Weekly Commentary, 1/2/17 to 1/6/17
Equities continued their hot streak into the new year with all four major indices having recently established new highs. The Dow Jones Industrial Average and Russell 2000 Index achieved their new high water mark in December, while the S&P 500 Index and the NASDAQ Composite reached theirs this week.
The monthly employment release Friday helped push the indexes even higher. The NASDAQ led the week gaining +2.56%. The S&P 500 and the Dow Jones also had solid weeks gaining +1.70% and +1.02%, respectively.
The highly anticipated monthly employment numbers for December showed the unemployment rate ticking up to 4.7% from 4.6% in November, thus leading to disappointment amongst forecasters. However, investors seem focused on average hourly earnings which rose 2.9% on the year, the strongest uptick in more than seven years. Higher earnings can translate to increased consumer spending which makes up 70% of our GDP.
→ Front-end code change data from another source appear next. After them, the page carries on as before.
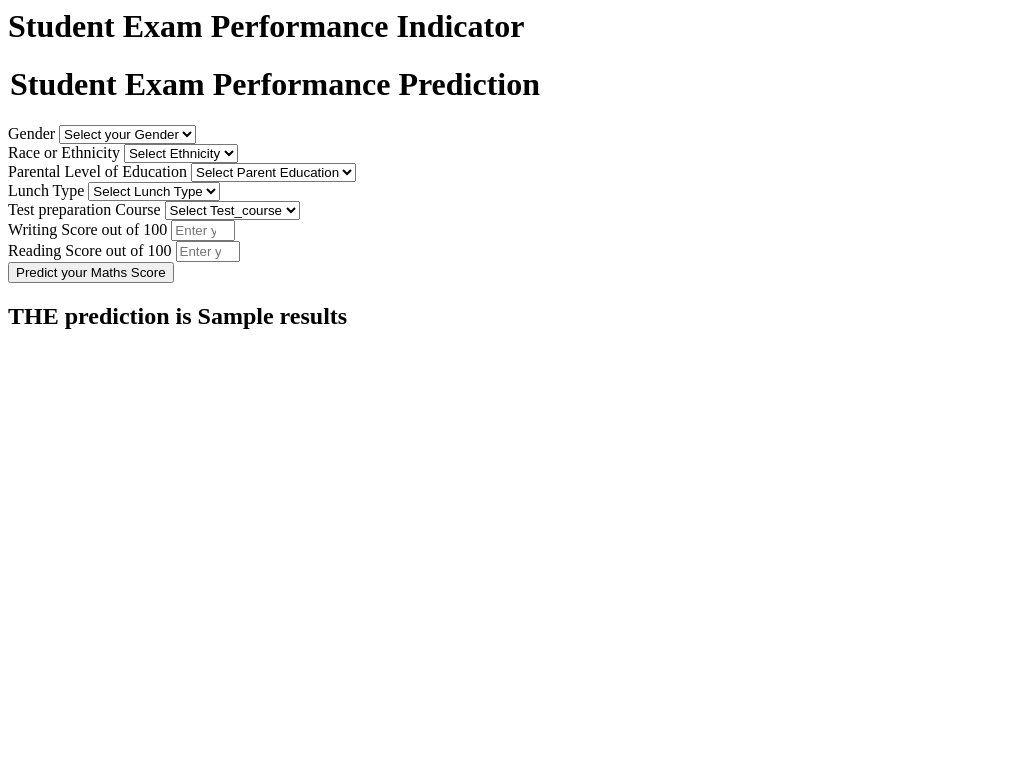
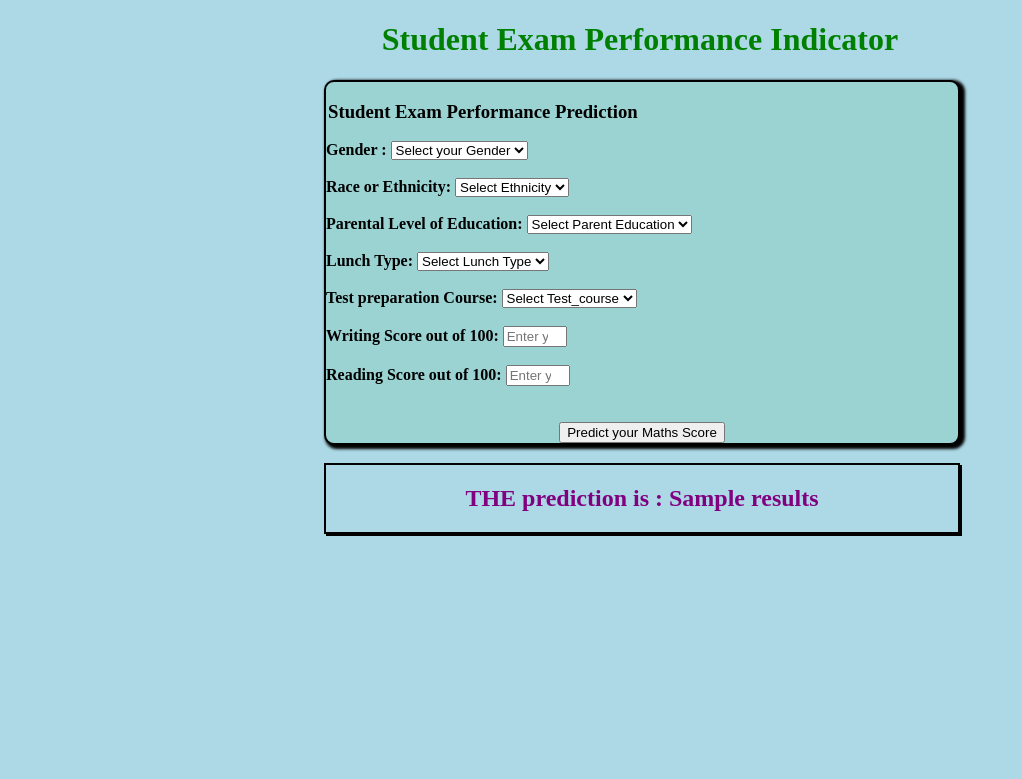
Before and after one commit to shiva9063/MlProject, a Flask app: template templates/home.html in a window 1280 px wide. Shown: the top 779 px of the page, without its empty margins (0-1022 px from the left). Run offline with Flask 3, Linux system fonts and the light colour scheme; the template is opened without the code that fills it: most values are stand-ins (such as "Sample title", 1, 10 or a date in 2020).

Commit message:
update changes

```diff
--- a/app.py
+++ b/app.py
@@ -34,6 +34,6 @@ def predict_datapoint():
         print(pred_df)
         predict_pipeline=PredictPipleline()
         results=predict_pipeline.predict(pred_df)
-        return render_template('home.html',results=results[0])
+        return render_template('home.html',results=round(results[0],1))
 if __name__=='__main__':
     app.run(host='0.0.0.0',debug=True)
--- a/templates/home.html
+++ b/templates/home.html
@@ -1,14 +1,58 @@
-<html>
+<!DOCTYPE html>
+<html lang="en">
+<head>
+<meta charset="UTF-8">
+<meta name="viewport" content="width=device-width, initial-scale=1.0">
+<title>student Performance</title>
+<style>
+    h1{
+        text-align: center;
+        color: green;
+    }
+    .form{
+        background-color: rgb(155, 211, 211);
+        border: 2px solid black;
+        border-radius: 10px;
+        box-shadow: black 3px 2px 3px 2px;
+        width: 50%;
+        height: 100%;
+        align-items: center;
+        margin-left: 25%;
+
+    }
+    body{
+        background-color: lightblue;
+    }
+    .form-label{
+
+            font-weight: bold;
+            color: #000;
+        }
+    .mb-38{
+        text-align: center;
+    }
+    .prediction-output{
+        text-align: center;
+        border: 2px solid black;
+        width: 50%;
+        margin-left: 25%;
+        box-shadow: black 2px 2px;
+        h2{
+            color: purple;
+        }
+    }
+</style>
+</head>
 <body>
     <div class="login">
-       <h1>Student Exam Performance Indicator</h1>
+    <h1>Student Exam Performance Indicator</h1>
 
-       <form action="{{ url_for('predict_datapoint')}}" method="post">
-        <h1>
+    <form action="{{ url_for('predict_datapoint')}}" method="post" class='form'>
+        <h3>
             <legend>Student Exam Performance Prediction</legend>
-        </h1>
-        <div class="mb-3">
-            <label class="form-label">Gender</label>
+        </h3>
+        <div class="mb-31">
+            <label class="form-label">Gender    :</label>
             <select class="form-control" name="gender" placeholder="Enter you Gender" required>
                 <option class="placeholder" selected disabled value="">Select your Gender</option>
                 <option value="male">
@@ -19,8 +63,9 @@
                 </option>
             </select>
         </div>
-        <div class="mb-3">
-            <label class="form-label">Race or Ethnicity</label>
+        <br>
+        <div class="mb-32">
+            <label class="form-label">Race or Ethnicity:</label>
             <select class="form-control" name="race_ethnicity" placeholder="Enter you ethnicity" required>
                 <option class="placeholder" selected disabled value="">Select Ethnicity</option>
                 <option value="group A">
@@ -40,8 +85,9 @@
                 </option>
             </select>
         </div>
-        <div class="mb-3">
-            <label class="form-label">Parental Level of Education</label>
+        <br>
+        <div class="mb-33">
+            <label class="form-label">Parental Level of Education:</label>
             <select class="form-control" name="parental_level_of_education"
                 placeholder="Enter you Parent Education" required>
                 <option class="placeholder" selected disabled value="">Select Parent Education</option>
@@ -65,8 +111,9 @@
                 </option>
             </select>
         </div>
-        <div class="mb-3">
-            <label class="form-label">Lunch Type</label>
+        <br>
+        <div class="mb-34">
+            <label class="form-label">Lunch Type:</label>
             <select class="form-control" name="lunch" placeholder="Enter you Lunch" required>
                 <option class="placeholder" selected disabled value="">Select Lunch Type</option>
                 <option value="free/reduced">
@@ -77,8 +124,9 @@
                 </option>
             </select>
         </div>
-        <div class="mb-3">
-            <label class="form-label">Test preparation Course</label>
+        <br>
+        <div class="mb-35">
+            <label class="form-label">Test preparation Course:</label>
             <select class="form-control" name="test_preparation_course" placeholder="Enter you Course"
                 required>
                 <option class="placeholder" selected disabled value="">Select Test_course</option>
@@ -90,22 +138,29 @@
                 </option>
             </select>
         </div>
-        <div class="mb-3">
-            <label class="form-label">Writing Score out of 100</label>
+        <br>
+        <div class="mb-36">
+            <label class="form-label">Writing Score out of 100:</label>
             <input class="form-control" type="number" name="reading_score"
                 placeholder="Enter your Reading score" min='0' max='100' />
         </div>
-        <div class="mb-3">
-            <label class="form-label">Reading Score out of 100</label>
+        <br>
+        <div class="mb-37">
+            <label class="form-label">Reading Score out of 100:</label>
             <input class="form-control" type="number" name="writing_score"
                 placeholder="Enter your Reading Score" min='0' max='100' />
         </div>
-        <div class="mb-3">
+        <br>
+        <br>
+        <div class="mb-38">
             <input class="btn btn-primary" type="submit" value="Predict your Maths Score" required />
         </div>
     </form>
-    <h2>
-       THE  prediction is {{results}}
+    <br>
+    <div class="prediction-output">
+        <h2>
+    THE  prediction is : {{results}}
     </h2>
-   <body>
+    </div>
+<body>
 </html>
```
The minutes from the Federal Reserve December 13-14 meeting were released on Wednesday. At that time, the Federal Reserve (Fed) struggled with “considerable uncertainty” about the impact of Trump’s election victory. However, the federal funds rate was nudged up by a quarter of one percent, and the Fed anticipated 3 rate increases in 2017. Fed officials agreed that the prospects for tax cuts and infrastructure spending blur the outlook for future rate increases. In mid-December, the yield on the benchmark U.S. 10-year treasury got as high as 2.62%. The rise in yield may have been overdone as fixed income investors stepped up their buying. The benchmark issue has continued the decline shedding another 10 basis points closing week at 2.41%.
Earnings season kicks off next week. It is worth noting that the S&P 500 rally has brought its valuation to 17.1 times trailing earnings, up from 15.7 times two months ago. Earnings releases and forward guidance will be watched closely to justify current valuations. The bigger question at hand is if accelerating economic growth can offset the removal of Federal Reserve accommodation that many analysts believe has helped fuel the current 7 ½ year bull market.
The market technicals are encouraging and supportive of current equity levels. Breadth, as measured by the S&P 500 advance-decline line, continues to make new highs. 70% of stocks in the S&P 500 are above their 200-day moving average, one measure of a long term trend. Lastly, small capitalization stocks continue to outperform their larger capitalization brethren.
We will not be making any forecasts or predictions for 2017. Predicting human behavior is a difficult endeavor which was exemplified in the BREXIT vote and the U.S. presidential elections. We believe our strategies are positioned properly for the current environment and will make adjustments as events unfold.
Past performance is no guarantee of future results. Investments are subject to risk, and any of Stadion’s investment strategies may lose money. The investment strategies presented are not appropriate for every investor and financial advisors should review the terms and conditions and risks involved. Stadion’s actively managed portfolios may underperform during bull markets. Some information contained herein was prepared by or obtained from sources that Stadion believes to be reliable. There is no assurance that any of the target prices or other forward-looking statements mentioned will be attained. Any market prices are only indications of market values and are subject to change. The S&P 500 Index is the Standard & Poor’s Composite Index of 500 stocks and is a widely recognized, unmanaged index of common stock price. The Dow Jones Industrial Average is a price-weighted average of 30 significant stocks traded on the New York Stock Exchange and the NASDAQ. The Russell 2000 Index is a small-cap stock market index of the bottom 2,000 stocks in the Russell 3000 Index. It is the most widely quoted measure of the overall performance of the small-cap to mid-cap company shares. The NASDAQ Composite is a stock market index of the common stocks and similar securities listed on the NASDAQ stock market and it is highly followed in the U.S. as an indicator of the performance of stocks of technology companies and growth companies. It is not possible to invest directly in indexes (like the S&P 500) which are unmanaged and do not incur fees and charges. The U.S. 10-Year Treasury Note is a debt obligation issued by the United States government that matures in 10 years. The Sharpe ratio measures the excess return per unit of deviation, or risk. The core personal consumption expenditures index measures the prices paid by consumers for goods and services without the volatility caused by movements in food and energy prices. Any references to specific securities or market indexes are for informational purposes only. They are not intended as specific investment advice and should not be relied on for making investment decisions.
Past Performance is no guarantee of future results. Investments are subject to risk, and any of Stadion's investment strategies may lose money.